Walk into any nursing home or elderly home care facility in America, and you may be surprised by what you find. Halls full of residents’ artwork, vibrant staff interacting with clients, and a sense of community permeating the facility. What skilled nursing facilities can give their clients goes beyond 24-hour medical care. Senior living facilities can provide their clients a sense of connection and belonging.
Roughly four in 10 clients at any given skilled nursing facility suffer from Alzheimer’s disease, and researchers continue to give the condition their full attention. What they have found is that Alzheimer’s affects the neural tissue in the brain, but also that keeping the brain active can ameliorate some memory loss symptoms. Senior retirement communities can offer elders the chance to dance, listen to music from their youth, and — most importantly — to talk and share their experiences and memories.
Assisted living for the elderly focuses on client comfort and works to give elders a sense of community. Starting to visit skilled nursing facilities for elderly homes needs? Have a chat with staff and feel free to ask them about their field trips, art and music programs, and staff to patient ratios. Nurses should have time to interact with elders and special programs should occur at the minimum of a few times per week.
Despite extensive scientific research, the brain remains something of a mystery. We know that human beings are “hardwired” to learn, and that by the age of two a child has more than 100 trillion synapses running at full speed. By contrast, an adult only has about 50 trillion synapses due to what is referred to as “neural pruning” during the late childhood and early adult years. Scientists have noticed that there are some people whose brains show every sign and symptom of Alzheimer’s disease internally but whose cognitive function remains unimpeded.

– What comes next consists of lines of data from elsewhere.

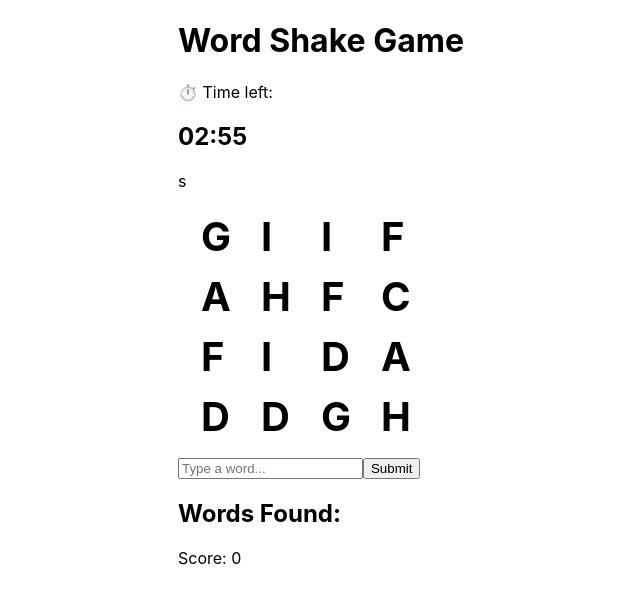
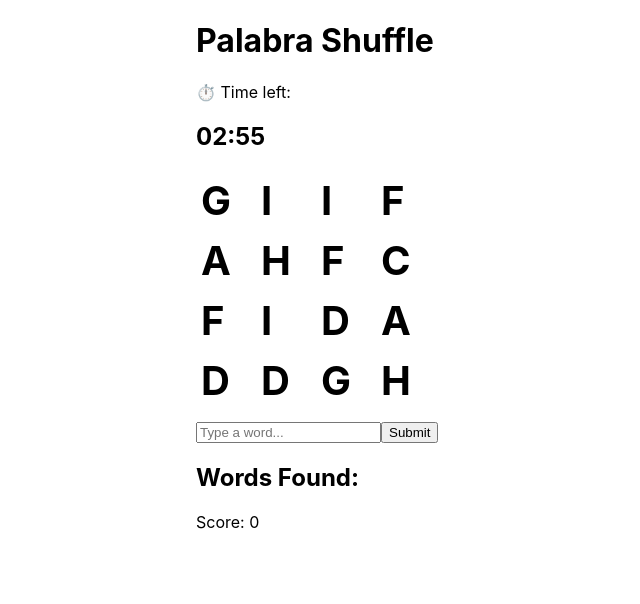
Before and after one commit to aidarous/palabra-shuffle, a React (Create React App) app: page / in a window 1280 px wide. Shown: the top 604 px of the page, without its empty margins (319-959 px from the left). Built offline with nearby package versions, Linux system fonts and the light colour scheme.

Commit message:
change heading to palabra shuffle

```diff
--- a/src/components/MainGame.js
+++ b/src/components/MainGame.js
@@ -19,8 +19,8 @@ function MainGame() {
 }
     return (
         <div>
-            <h1 className="text-2xl font-bold mb-4">Word Shake Game</h1>
-      <p className="text-xl">⏱️ Time left: {time}s</p>
+            <h1 className="text-2xl font-bold mb-4">Palabra Shuffle</h1>
+      <p className="text-xl">⏱️ Time left: {time}</p>
       <Grid grid={grid} />
       <WordInput onSubmit={handleWordSubmit} />
       <div className="mt-4">
```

The hows and whys of Alzheimer’s have not been figured out yet: one recent study took more than 400 patients’ complete medical histories and did extensive brain scans. Although they are still working on banishing the disease, scientists have come to a few conclusions: activity like playing and listening to music and dancing can make people with Alzheimer’s feel comfortable and happy. Does the type of music make a difference? Clients in nursing care elderly homes respond well to a wide variety of music, from popular to classical, and are often happy to dance with staff and snap their fingers to the beat. Clients can also dictate their memories to staff, who then make memory books for the clients’ families and friends to enjoy: living history at its best.
What is skilled nursing care and why does it matter so much for patients with Alzheimer’s to be in elderly homes? Health care experts know that disorientation can be attendant to every stage of dementia, and having an elder left alone in their home may not be the best thing for everyone. People may joke about having a “senior moment” when they walk into a room and forget what they came for, but Alzheimer’s patients have more thorough — and serious — memory loss. They may forget which month or year they are in, the route to their favorite restaurant, how to drive a vehicle, or whether they need to put on a jacket when they go outside.
Having skilled nursing care staff available to meet clients’ needs can help families feel at ease. The memory loss attendant to Alzheimer’s disease can be a bit startling to elder clients at first: they may find themselves lost or unable to remember the way home. Being in secured elderly homes means that clients with memory loss will be safe. If a senior member of your family is starting to show signs of memory loss, it may be time to consult with a health care professional and the staff at elderly homes in your local area.